_Work item_. Every record is to be printed exactly as written; pictures are to be omitted.

_Extracted records_.
=-=-=-=-=

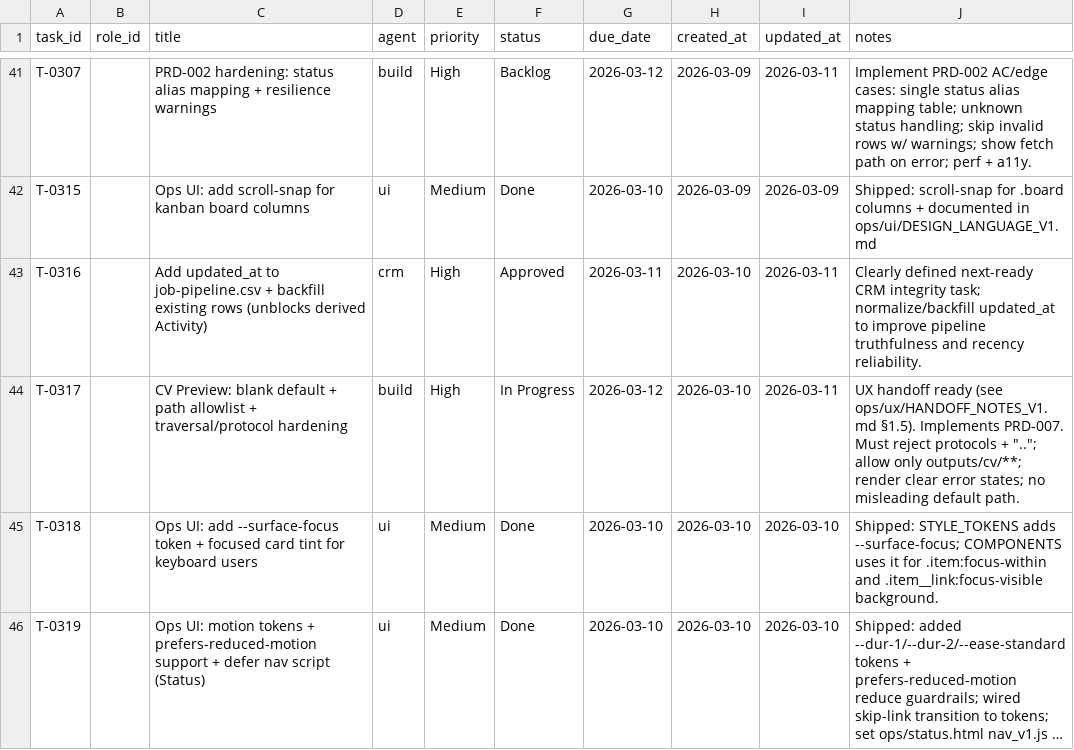
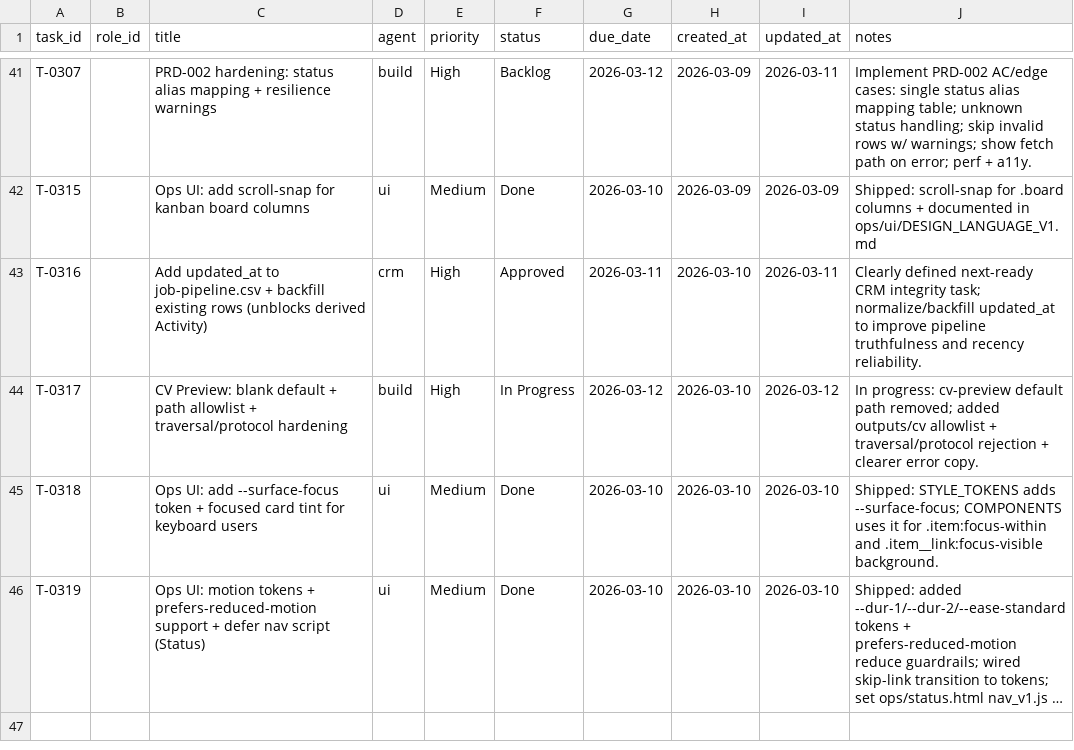
Before and after one commit to mattkdecide/crabbie-ops-dashboard, a CSV file: agent-tasks.csv, drawn as a sheet; only a part is shown, gaps mark what is left out; long unchanged cells end in ….

```diff
--- a/agent-tasks.csv
+++ b/agent-tasks.csv
@@ -43,3 +43,3 @@ T-0315,,Ops UI: add scroll-snap for kanban board columns,ui,Medium,Done,2026-03-
 T-0316,,Add updated_at to job-pipeline.csv + backfill existing rows (unblocks derived Activity),crm,High,Approved,2026-03-11,2026-03-10,2026-03-11,Clearly defined next-ready CRM integrity task; normalize/backfill updated_at to improve pipeline truthfulness and recency reliability.
-T-0317,,CV Preview: blank default + path allowlist + traversal/protocol hardening,build,High,In Progress,2026-03-12,2026-03-10,2026-03-11,"UX handoff ready (see ops/ux/HANDOFF_NOTES_V1.md §1.5). Implements PRD-007. Must reject protocols + ""..""; allow only outputs/cv/**; render clear error states; no misleading default path."
+T-0317,,CV Preview: blank default + path allowlist + traversal/protocol hardening,build,High,In Progress,2026-03-12,2026-03-10,2026-03-12,In progress: cv-preview default path removed; added outputs/cv allowlist + traversal/protocol rejection + clearer error copy.
 T-0318,,Ops UI: add --surface-focus token + focused card tint for keyboard users,ui,Medium,Done,2026-03-10,2026-03-10,2026-03-10,Shipped: STYLE_TOKENS adds --surface-focus; COMPONENTS uses it for .item:focus-within and .item__link:focus-visible background.
```
Also changed, not shown: 3 other files.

=-=-=-=-=

_Solution to this problem_.
Before and after one commit to mattkdecide/crabbie-ops-dashboard, a CSV file: agent-tasks.csv, drawn as a sheet; only a part is shown, gaps mark what is left out; long unchanged cells end in ….

```diff
--- a/agent-tasks.csv
+++ b/agent-tasks.csv
@@ -43,3 +43,3 @@ T-0315,,Ops UI: add scroll-snap for kanban board columns,ui,Medium,Done,2026-03-
 T-0316,,Add updated_at to job-pipeline.csv + backfill existing rows (unblocks derived Activity),crm,High,Approved,2026-03-11,2026-03-10,2026-03-11,Clearly defined next-ready CRM integrity task; normalize/backfill updated_at to improve pipeline truthfulness and recency reliability.
-T-0317,,CV Preview: blank default + path allowlist + traversal/protocol hardening,build,High,In Progress,2026-03-12,2026-03-10,2026-03-11,"UX handoff ready (see ops/ux/HANDOFF_NOTES_V1.md §1.5). Implements PRD-007. Must reject protocols + ""..""; allow only outputs/cv/**; render clear error states; no misleading default path."
+T-0317,,CV Preview: blank default + path allowlist + traversal/protocol hardening,build,High,In Progress,2026-03-12,2026-03-10,2026-03-12,In progress: cv-preview default path removed; added outputs/cv allowlist + traversal/protocol rejection + clearer error copy.
 T-0318,,Ops UI: add --surface-focus token + focused card tint for keyboard users,ui,Medium,Done,2026-03-10,2026-03-10,2026-03-10,Shipped: STYLE_TOKENS adds --surface-focus; COMPONENTS uses it for .item:focus-within and .item__link:focus-visible background.
```
Also changed, not shown: 3 other files.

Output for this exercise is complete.